• _Material provided_:
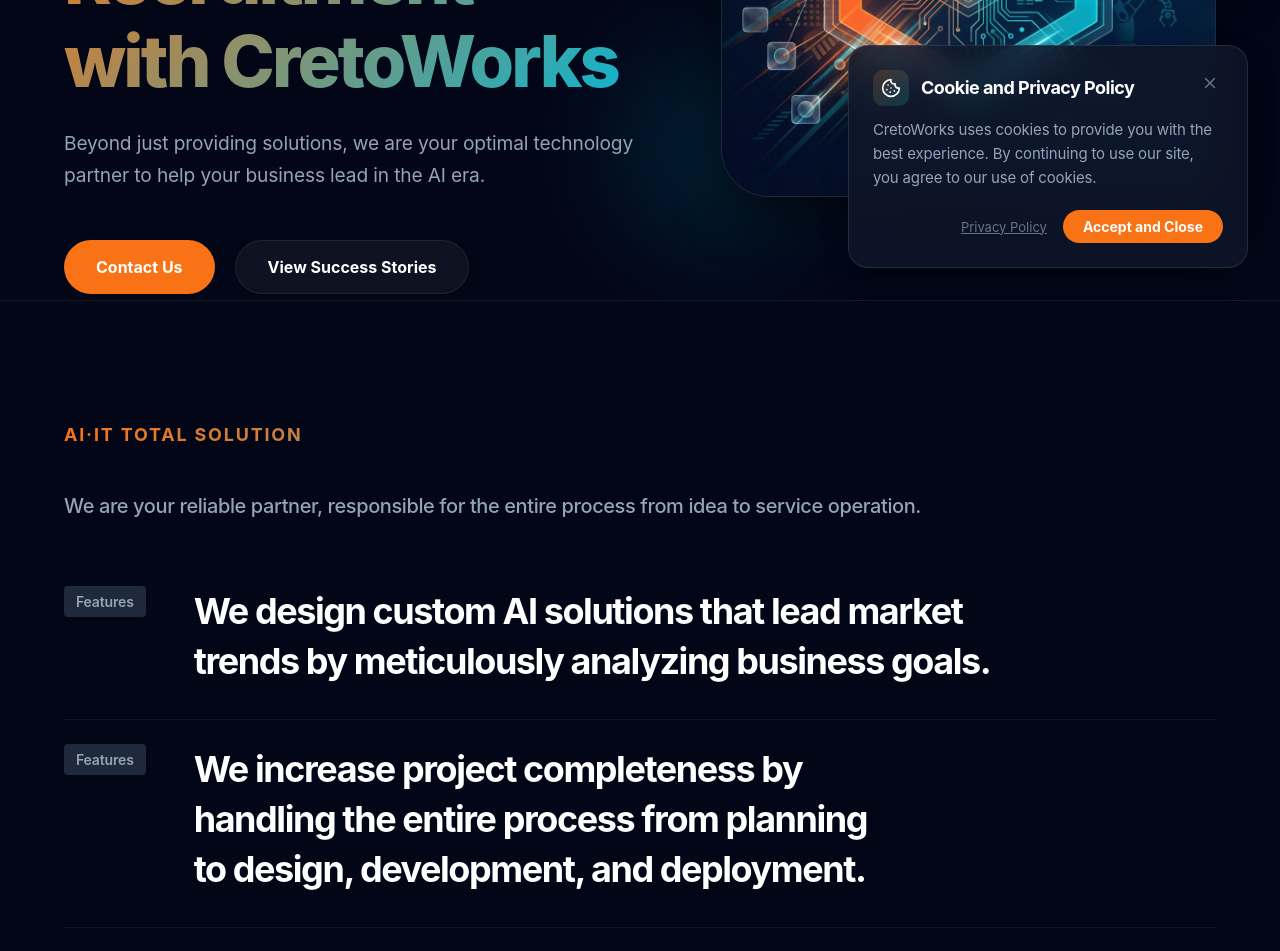
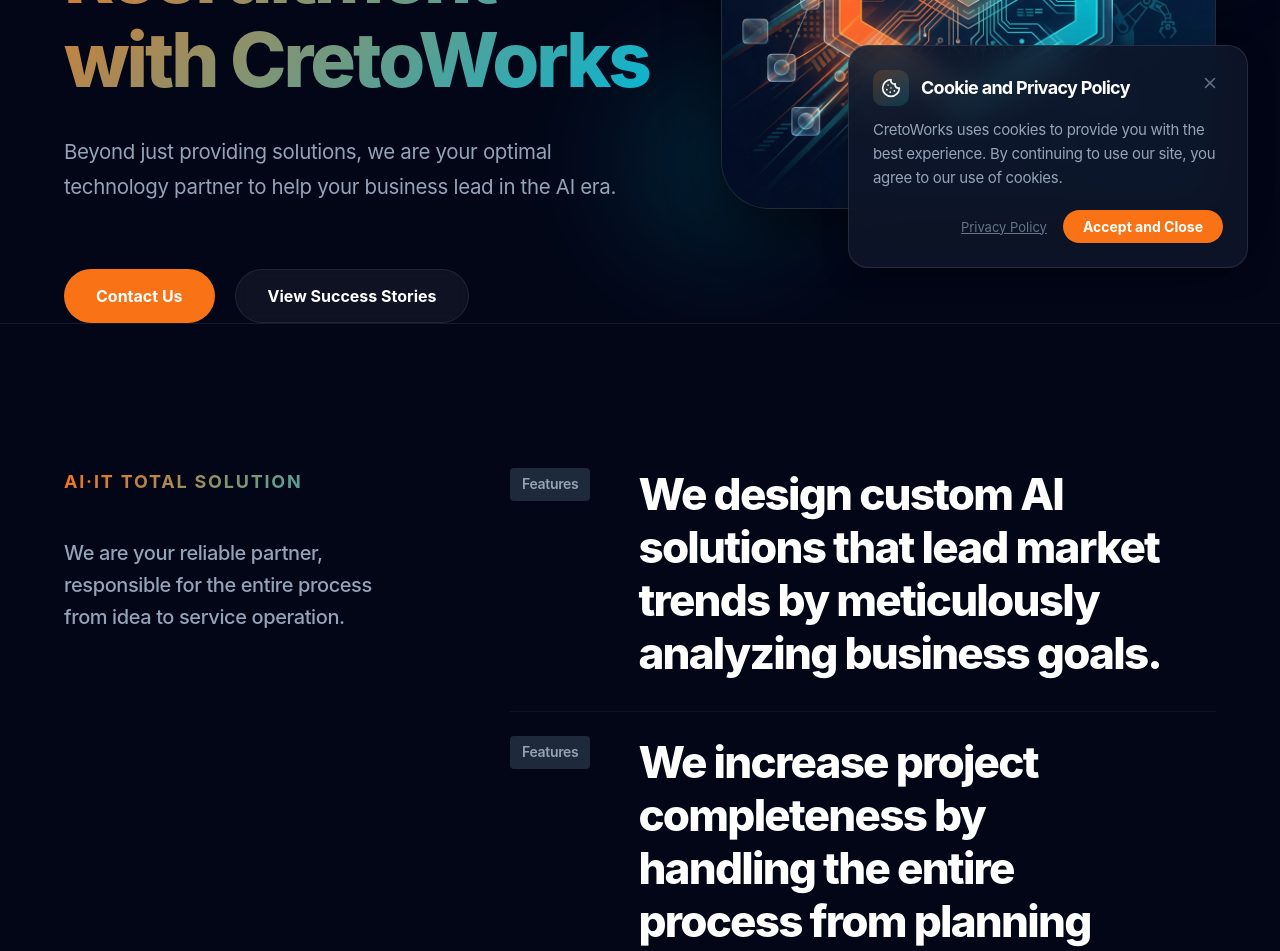
Before and after one commit to sjkimailab/cretoworks-landing, a React (Vite) app: page / in a window 1280 px wide. Shown: the part 500-1451 px from the top of the page. Built offline with nearby package versions, Linux system fonts and the light colour scheme; no server answers; a web font is replaced by a local one.

Commit message:
Design: refine global spacing, typography balance, and component layouts

```diff
--- a/src/components/BrandPhilosophy.css
+++ b/src/components/BrandPhilosophy.css
@@ -5,9 +5,16 @@
 }
 
 .philosophy-grid {
-    display: flex;
-    flex-direction: column;
-    gap: var(--space-2xl);
+    display: grid;
+    grid-template-columns: 1fr;
+    gap: var(--space-3xl);
+}
+
+@media (min-width: 1024px) {
+    .philosophy-grid {
+        grid-template-columns: 350px 1fr;
+        align-items: start;
+    }
 }
 
 .philosophy-label {
@@ -55,11 +62,11 @@
 }
 
 .feature-text {
-    font-size: clamp(1.25rem, 3vw, 2.25rem);
-    font-weight: 700;
-    line-height: 1.4;
+    font-size: clamp(1.5rem, 4vw, 2.75rem);
+    font-weight: 800;
+    line-height: 1.2;
     color: white;
-    letter-spacing: -0.04em;
+    letter-spacing: var(--letter-spacing-tight);
     text-wrap: balance;
 }
 
--- a/src/components/CaseStudies.css
+++ b/src/components/CaseStudies.css
@@ -20,18 +20,16 @@
 
 .cases-grid {
   display: grid;
-  grid-template-columns: repeat(auto-fit, minmax(350px, 1fr));
-  gap: var(--space-lg);
+  grid-template-columns: repeat(auto-fit, minmax(380px, 1fr));
+  gap: var(--space-2xl);
 }
 
 .case-card {
-  background: rgba(255, 255, 255, 0.03);
-  backdrop-filter: blur(10px);
-  -webkit-backdrop-filter: blur(10px);
-  border: 1px solid rgba(255, 255, 255, 0.05);
-  border-radius: 20px;
+  background: var(--color-navy-900);
+  border: 1px solid var(--color-glass-border);
+  border-radius: var(--border-radius-lg);
   overflow: hidden;
-  transition: all 0.4s cubic-bezier(0.4, 0, 0.2, 1);
+  transition: all 0.4s cubic-bezier(0.16, 1, 0.3, 1);
 }
 
 .case-card:hover {
--- a/src/components/FAQ.css
+++ b/src/components/FAQ.css
@@ -3,20 +3,20 @@
 }
 
 .faq-list {
-    max-width: 800px;
-    margin: var(--space-xl) auto 0;
+    max-width: 900px;
+    margin: var(--space-2xl) auto 0;
     display: flex;
     flex-direction: column;
-    gap: var(--space-sm);
+    gap: var(--space-md);
 }
 
 .faq-item {
     background: var(--color-navy-900);
     border: 1px solid var(--color-glass-border);
-    border-radius: var(--border-radius-md);
-    padding: var(--space-md) var(--space-lg);
+    border-radius: var(--border-radius-lg);
+    padding: var(--space-lg) var(--space-xl);
     cursor: pointer;
-    transition: all 0.3s ease;
+    transition: all 0.3s cubic-bezier(0.16, 1, 0.3, 1);
 }
 
 .faq-item:hover {
--- a/src/components/Footer.css
+++ b/src/components/Footer.css
@@ -1,5 +1,5 @@
 .footer {
-  background-color: var(--color-navy-dark);
+  background-color: var(--color-navy-950);
   color: var(--color-white);
   border-top: 1px solid var(--color-glass-border);
 }
@@ -7,8 +7,8 @@
 .footer-container {
   display: flex;
   justify-content: space-between;
-  gap: var(--space-2xl);
-  margin-bottom: var(--space-2xl);
+  gap: var(--space-3xl);
+  margin-bottom: var(--space-3xl);
 }
 
 .footer-brand {
--- a/src/components/Hero.css
+++ b/src/components/Hero.css
@@ -36,10 +36,10 @@
 
 .hero-content h1 {
   font-size: var(--font-size-h1);
-  margin-bottom: var(--space-md);
+  margin-bottom: var(--space-lg);
   color: var(--color-white);
-  line-height: 1.15;
-  letter-spacing: -0.04em;
+  line-height: 1.1;
+  letter-spacing: var(--letter-spacing-tight);
 }
 
 .accent-text {
@@ -51,12 +51,12 @@
 }
 
 .hero-description {
-  font-size: clamp(1rem, 1.5vw, 1.25rem);
+  font-size: clamp(1.125rem, 1.6vw, 1.375rem);
   color: var(--color-text-muted);
-  margin-bottom: var(--space-xl);
-  line-height: 1.7;
+  margin-bottom: var(--space-2xl);
+  line-height: var(--line-height-normal);
   font-weight: 400;
-  max-width: 600px;
+  max-width: 640px;
 }
 
 @media (max-width: 1024px) {
--- a/src/index.css
+++ b/src/index.css
@@ -35,17 +35,17 @@
   /* Typography */
   --font-family: "Pretendard Variable", "Pretendard", -apple-system, BlinkMacSystemFont, system-ui, sans-serif;
   --font-size-base: 16px;
-  --font-size-h1: clamp(2.5rem, 8vw, 4.5rem);
-  --font-size-h2: clamp(2rem, 5vw, 3rem);
-  --font-size-h3: clamp(1.25rem, 3vw, 2rem);
-  --line-height-normal: 1.65;
-  --line-height-tight: 1.2;
-  --letter-spacing-tight: -0.03em;
-  --letter-spacing-normal: -0.01em;
+  --font-size-h1: clamp(2.75rem, 8vw, 4.75rem);
+  --font-size-h2: clamp(2.25rem, 5vw, 3.25rem);
+  --font-size-h3: clamp(1.25rem, 3vw, 2.25rem);
+  --line-height-normal: 1.75;
+  --line-height-tight: 1.25;
+  --letter-spacing-tight: -0.04em;
+  --letter-spacing-normal: -0.02em;
 
   /* Spacing & Layout */
-  --spacing-container: 1280px;
-  --spacing-section: clamp(80px, 15vh, 200px);
+  --spacing-container: 1440px;
+  --spacing-section: clamp(100px, 18vh, 240px);
   --space-xs: 0.5rem;
   /* 8px */
   --space-sm: 1rem;
```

• _Exercise requirements_: Search the records for the string "color" and, wherever a line contains it, please copy that line.

• _Task answer_:
     color: white;
+  background: var(--color-navy-900);
+  border: 1px solid var(--color-glass-border);
     background: var(--color-navy-900);
     border: 1px solid var(--color-glass-border);
-  background-color: var(--color-navy-dark);
+  background-color: var(--color-navy-950);
   color: var(--color-white);
   border-top: 1px solid var(--color-glass-border);
   color: var(--color-white);
   color: var(--color-text-muted);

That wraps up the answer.